(Activity): Every record below is to be restated verbatim, though its images are not.

(Dataset extract):
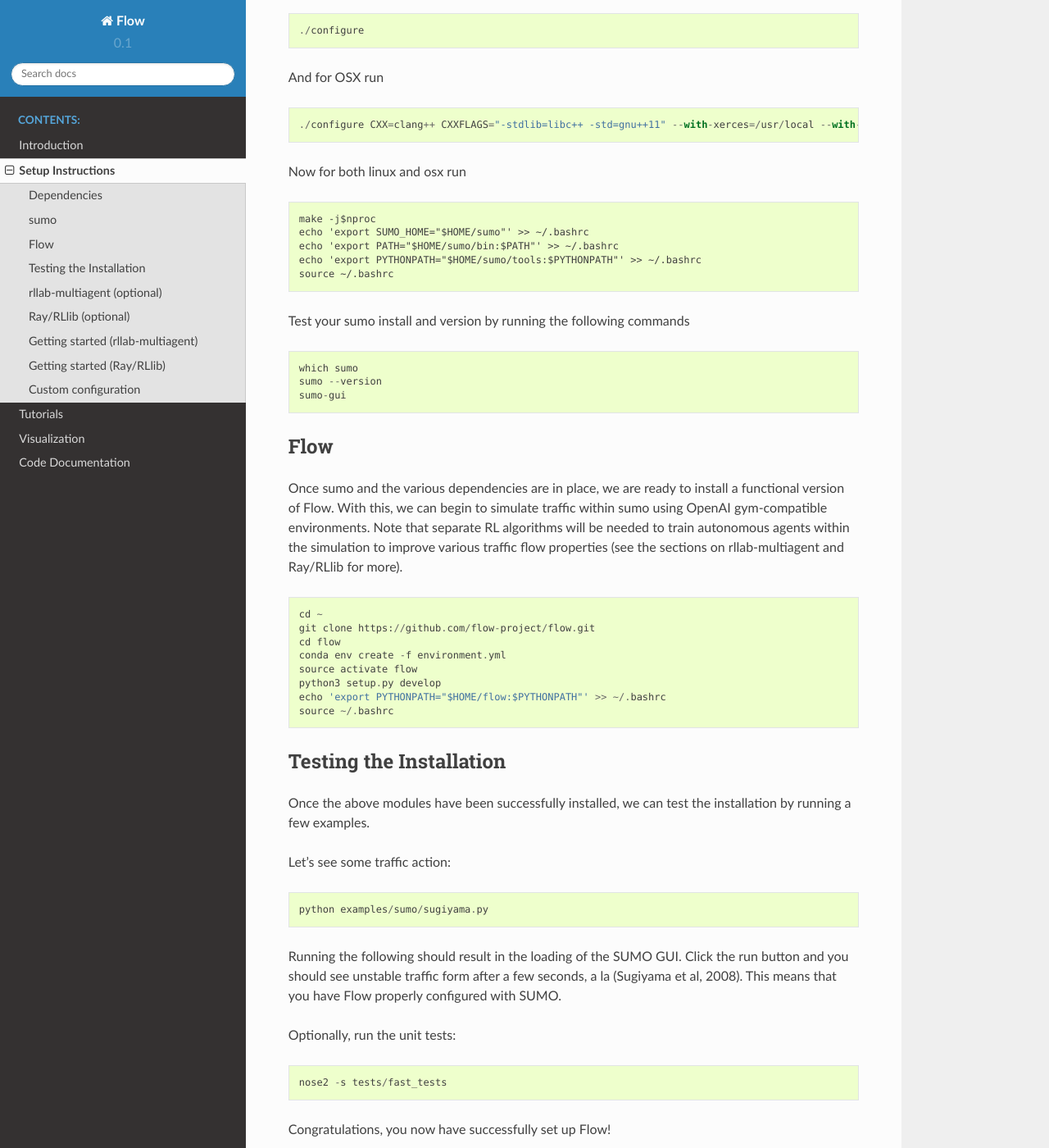
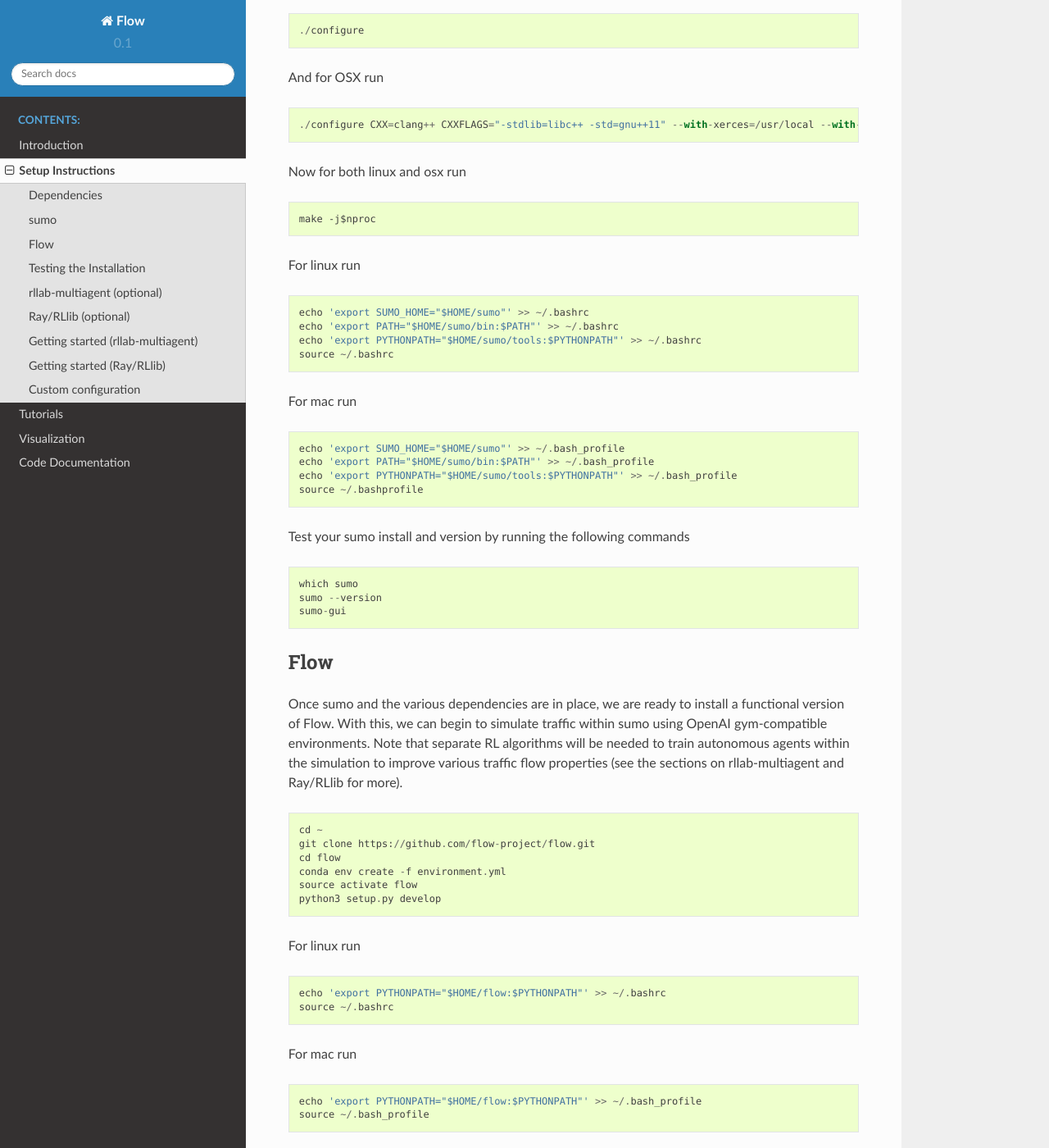
Before and after one commit to flow-project/flow, a Sphinx documentation site: the page built from docs/source/flow_setup.rst, in a window 1280 px wide and 1400 px high, scrolled down 1267 px. Shown: the whole window at 82% size. Built offline with Sphinx 7.4.7 and the Read the Docs theme 2.0.0, drawn with Linux system fonts in a browser that asks for light colours; formulas are drawn with MathJax 3; some of the changed text lies outside the part shown.

Commit message:
added bashrc vs profile

```diff
--- a/docs/source/flow_setup.rst
+++ b/docs/source/flow_setup.rst
@@ -65,10 +65,20 @@
 Now for both linux and osx run
 ::
     make -j$nproc
+
+For linux run
+::
     echo 'export SUMO_HOME="$HOME/sumo"' >> ~/.bashrc
     echo 'export PATH="$HOME/sumo/bin:$PATH"' >> ~/.bashrc
     echo 'export PYTHONPATH="$HOME/sumo/tools:$PYTHONPATH"' >> ~/.bashrc
     source ~/.bashrc
+
+For mac run
+::
+    echo 'export SUMO_HOME="$HOME/sumo"' >> ~/.bash_profile
+    echo 'export PATH="$HOME/sumo/bin:$PATH"' >> ~/.bash_profile
+    echo 'export PYTHONPATH="$HOME/sumo/tools:$PYTHONPATH"' >> ~/.bash_profile
+    source ~/.bashprofile
 
 Test your sumo install and version by running the following commands
 ::
@@ -92,9 +102,16 @@
     conda env create -f environment.yml
     source activate flow
     python3 setup.py develop
+
+For linux run
+::
     echo 'export PYTHONPATH="$HOME/flow:$PYTHONPATH"' >> ~/.bashrc
     source ~/.bashrc
 
+For mac run
+::
+    echo 'export PYTHONPATH="$HOME/flow:$PYTHONPATH"' >> ~/.bash_profile
+    source ~/.bash_profile
 
 Testing the Installation
 ========================
@@ -133,8 +150,16 @@
     cd rllab-multiagent
     conda env create -f environment.yml
     python3 setup.py develop
+
+For linux run
+::
     echo 'export PYTHONPATH="$HOME/rllab-multiagent:$PYTHONPATH"' >> ~/.bashrc
     source ~/.bashrc
+
+For mac run
+::
+    echo 'export PYTHONPATH="$HOME/rllab-multiagent:$PYTHONPATH"' >> ~/.bash_profile
+    source ~/.bash_profile
 
 Ray/RLlib (optional)
 ====================
```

(Task result):
Before and after one commit to flow-project/flow, a Sphinx documentation site: the page built from docs/source/flow_setup.rst, in a window 1280 px wide and 1400 px high, scrolled down 1267 px. Shown: the whole window at 82% size. Built offline with Sphinx 7.4.7 and the Read the Docs theme 2.0.0, drawn with Linux system fonts in a browser that asks for light colours; formulas are drawn with MathJax 3; some of the changed text lies outside the part shown.

Commit message:
added bashrc vs profile

```diff
--- a/docs/source/flow_setup.rst
+++ b/docs/source/flow_setup.rst
@@ -65,10 +65,20 @@
 Now for both linux and osx run
 ::
     make -j$nproc
+
+For linux run
+::
     echo 'export SUMO_HOME="$HOME/sumo"' >> ~/.bashrc
     echo 'export PATH="$HOME/sumo/bin:$PATH"' >> ~/.bashrc
     echo 'export PYTHONPATH="$HOME/sumo/tools:$PYTHONPATH"' >> ~/.bashrc
     source ~/.bashrc
+
+For mac run
+::
+    echo 'export SUMO_HOME="$HOME/sumo"' >> ~/.bash_profile
+    echo 'export PATH="$HOME/sumo/bin:$PATH"' >> ~/.bash_profile
+    echo 'export PYTHONPATH="$HOME/sumo/tools:$PYTHONPATH"' >> ~/.bash_profile
+    source ~/.bashprofile
 
 Test your sumo install and version by running the following commands
 ::
@@ -92,9 +102,16 @@
     conda env create -f environment.yml
     source activate flow
     python3 setup.py develop
+
+For linux run
+::
     echo 'export PYTHONPATH="$HOME/flow:$PYTHONPATH"' >> ~/.bashrc
     source ~/.bashrc
 
+For mac run
+::
+    echo 'export PYTHONPATH="$HOME/flow:$PYTHONPATH"' >> ~/.bash_profile
+    source ~/.bash_profile
 
 Testing the Installation
 ========================
@@ -133,8 +150,16 @@
     cd rllab-multiagent
     conda env create -f environment.yml
     python3 setup.py develop
+
+For linux run
+::
     echo 'export PYTHONPATH="$HOME/rllab-multiagent:$PYTHONPATH"' >> ~/.bashrc
     source ~/.bashrc
+
+For mac run
+::
+    echo 'export PYTHONPATH="$HOME/rllab-multiagent:$PYTHONPATH"' >> ~/.bash_profile
+    source ~/.bash_profile
 
 Ray/RLlib (optional)
 ====================
```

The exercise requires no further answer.